• **Brief**:
Report the count of lines in the records that contain "width", without any added text.

Records excerpted from a collection:
*** Begin section ***
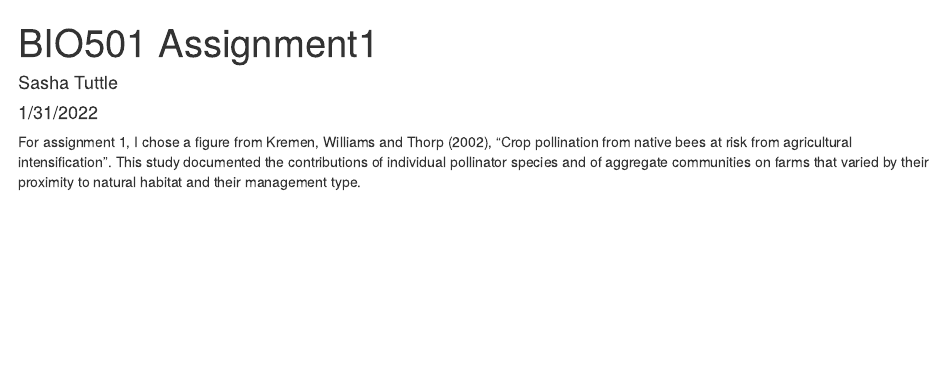
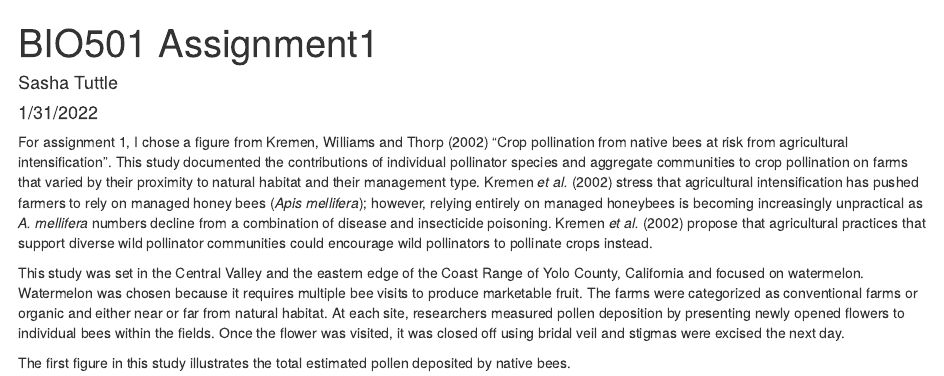
Before and after one commit to stuttle1/BIO501_Assignment1, an R Markdown document (BIO501_Ass1.rmd): the page in a window 1100 px wide, from its top. Rendered offline with R 4.5, knitr and Pandoc, with nearby package versions.

Commit message:
Update BIO501_Ass1.rmd
Adding more information about the paper

```diff
--- a/BIO501_Ass1.rmd
+++ b/BIO501_Ass1.rmd
@@ -5,4 +5,8 @@ date: "1/31/2022"
 output: html_document
 ---
 
-For assignment 1, I chose a figure from Kremen, Williams and Thorp (2002), "Crop pollination from native bees at risk from agricultural intensification". This study documented the contributions of individual pollinator species and of aggregate communities on farms that varied by their proximity to natural habitat and their management type.
+For assignment 1, I chose a figure from Kremen, Williams and Thorp (2002) "Crop pollination from native bees at risk from agricultural intensification". This study documented the contributions of individual pollinator species and aggregate communities to crop pollination on farms that varied by their proximity to natural habitat and their management type. Kremen *et al.* (2002) stress that agricultural intensification has pushed farmers to rely on managed honey bees (*Apis mellifera*); however, relying entirely on managed honeybees is becoming increasingly unpractical as *A. mellifera* numbers decline from a combination of disease and insecticide poisoning. Kremen *et al.* (2002) propose that agricultural practices that support diverse wild pollinator communities could encourage wild pollinators to pollinate crops instead.
+
+This study was set in the Central Valley and the eastern edge of the Coast Range of Yolo County, California and focused on watermelon. Watermelon was chosen because it requires multiple bee visits to produce marketable fruit. The farms were categorized as conventional farms or organic and either near or far from natural habitat. At each site, researchers measured pollen deposition by presenting newly opened flowers to individual bees within the fields. Once the flower was visited, it was closed off using bridal veil and stigmas were excised the next day.
+
+The first figure in this study illustrates the total estimated pollen deposited by native bees.
```
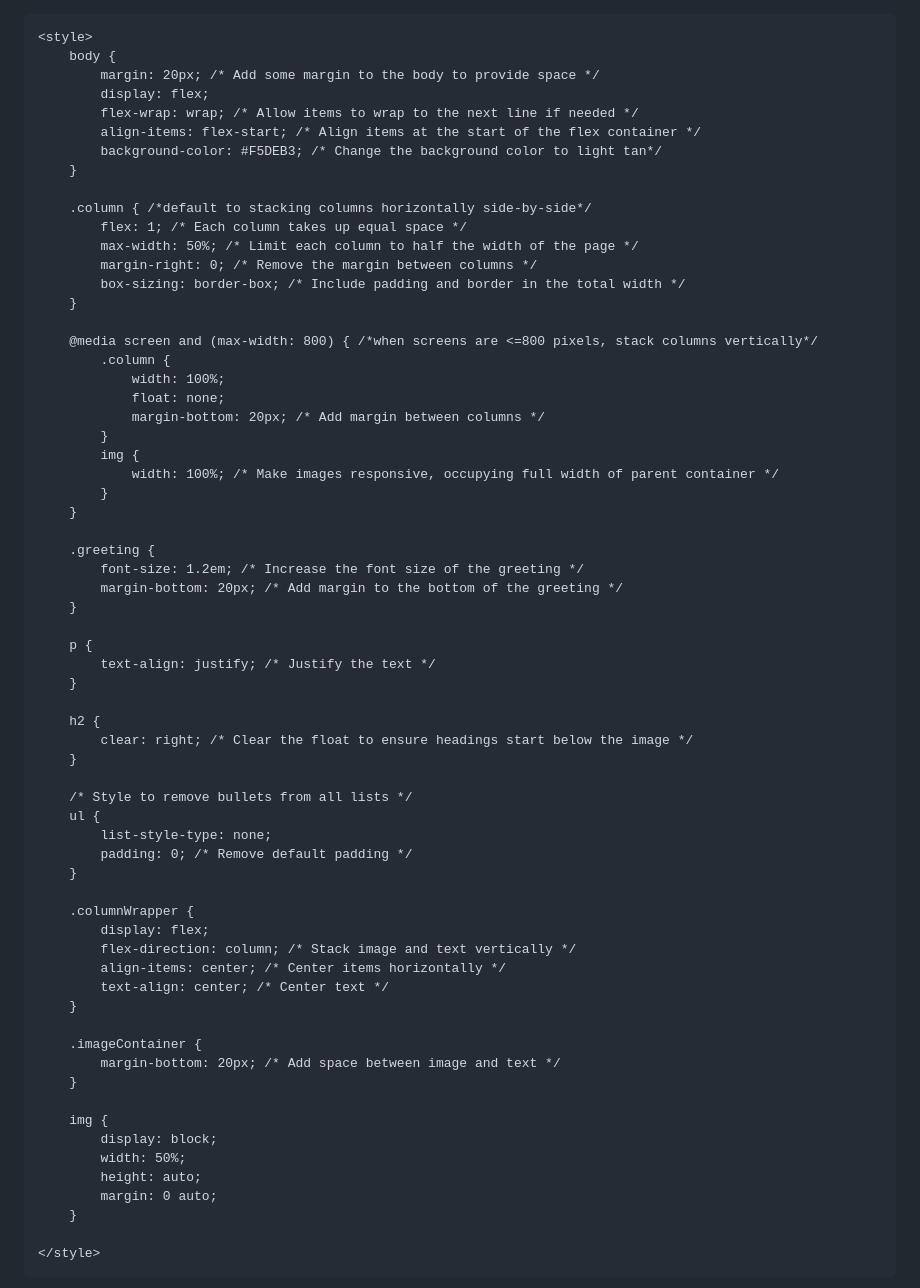
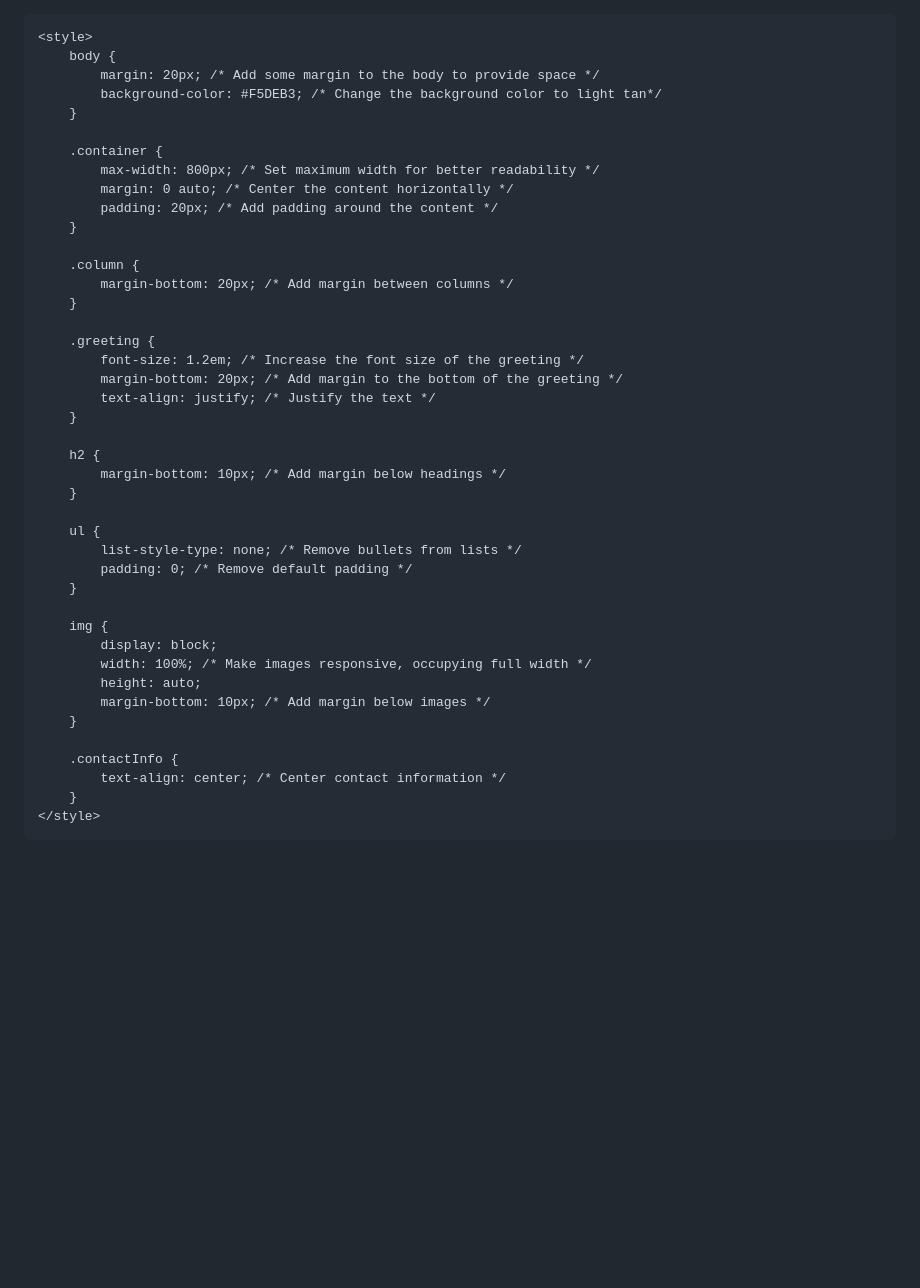
Before and after one commit to ElizabethThompson98/ElizabethThompson98.github.io, a Markdown page: README.md, the part around one of its changes. GitHub-like rendering; blank space fills up the shorter version.

```diff
--- a/README.md
+++ b/README.md
@@ -1,3 +1,5 @@
+<!DOCTYPE html>
+<html lang="en">
 <head>
     <meta charset="UTF-8">
     <meta name="viewport" content="width=device-width, initial-scale=1.0">
@@ -6,67 +8,44 @@
     <style>
         body {
             margin: 20px; /* Add some margin to the body to provide space */
-            display: flex;
-            flex-wrap: wrap; /* Allow items to wrap to the next line if needed */
-            align-items: flex-start; /* Align items at the start of the flex container */
             background-color: #F5DEB3; /* Change the background color to light tan*/
         }
 
-        .column { /*default to stacking columns horizontally side-by-side*/
-            flex: 1; /* Each column takes up equal space */
-            max-width: 50%; /* Limit each column to half the width of the page */
-            margin-right: 0; /* Remove the margin between columns */
-            box-sizing: border-box; /* Include padding and border in the total width */
+        .container {
+            max-width: 800px; /* Set maximum width for better readability */
+            margin: 0 auto; /* Center the content horizontally */
+            padding: 20px; /* Add padding around the content */
         }
 
-        @media screen and (max-width: 800) { /*when screens are <=800 pixels, stack columns vertically*/
-            .column {
-                width: 100%;
-                float: none;
-                margin-bottom: 20px; /* Add margin between columns */
-            }
-            img {
-                width: 100%; /* Make images responsive, occupying full width of parent container */
-            }
+        .column {
+            margin-bottom: 20px; /* Add margin between columns */
         }
 
         .greeting {
             font-size: 1.2em; /* Increase the font size of the greeting */
             margin-bottom: 20px; /* Add margin to the bottom of the greeting */
-        }
-
-        p {
             text-align: justify; /* Justify the text */
         }
 
         h2 {
-            clear: right; /* Clear the float to ensure headings start below the image */
+            margin-bottom: 10px; /* Add margin below headings */
         }
 
-        /* Style to remove bullets from all lists */
         ul {
-            list-style-type: none;
+            list-style-type: none; /* Remove bullets from lists */
             padding: 0; /* Remove default padding */
-        }
-
-        .columnWrapper {
-            display: flex;
-            flex-direction: column; /* Stack image and text vertically */
-            align-items: center; /* Center items horizontally */
-            text-align: center; /* Center text */
-        }
-
-        .imageContainer {
-            margin-bottom: 20px; /* Add space between image and text */
         }
 
         img {
             display: block;
-            width: 50%;
+            width: 100%; /* Make images responsive, occupying full width */
             height: auto;
-            margin: 0 auto;
+            margin-bottom: 10px; /* Add margin below images */
         }
 
+        .contactInfo {
+            text-align: center; /* Center contact information */
+        }
     </style>
 </head>
 <body>
```
Also changed, not shown: other parts of README.md (+23 -21 lines).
*** End section ***
• **Reply to the exercise**:
9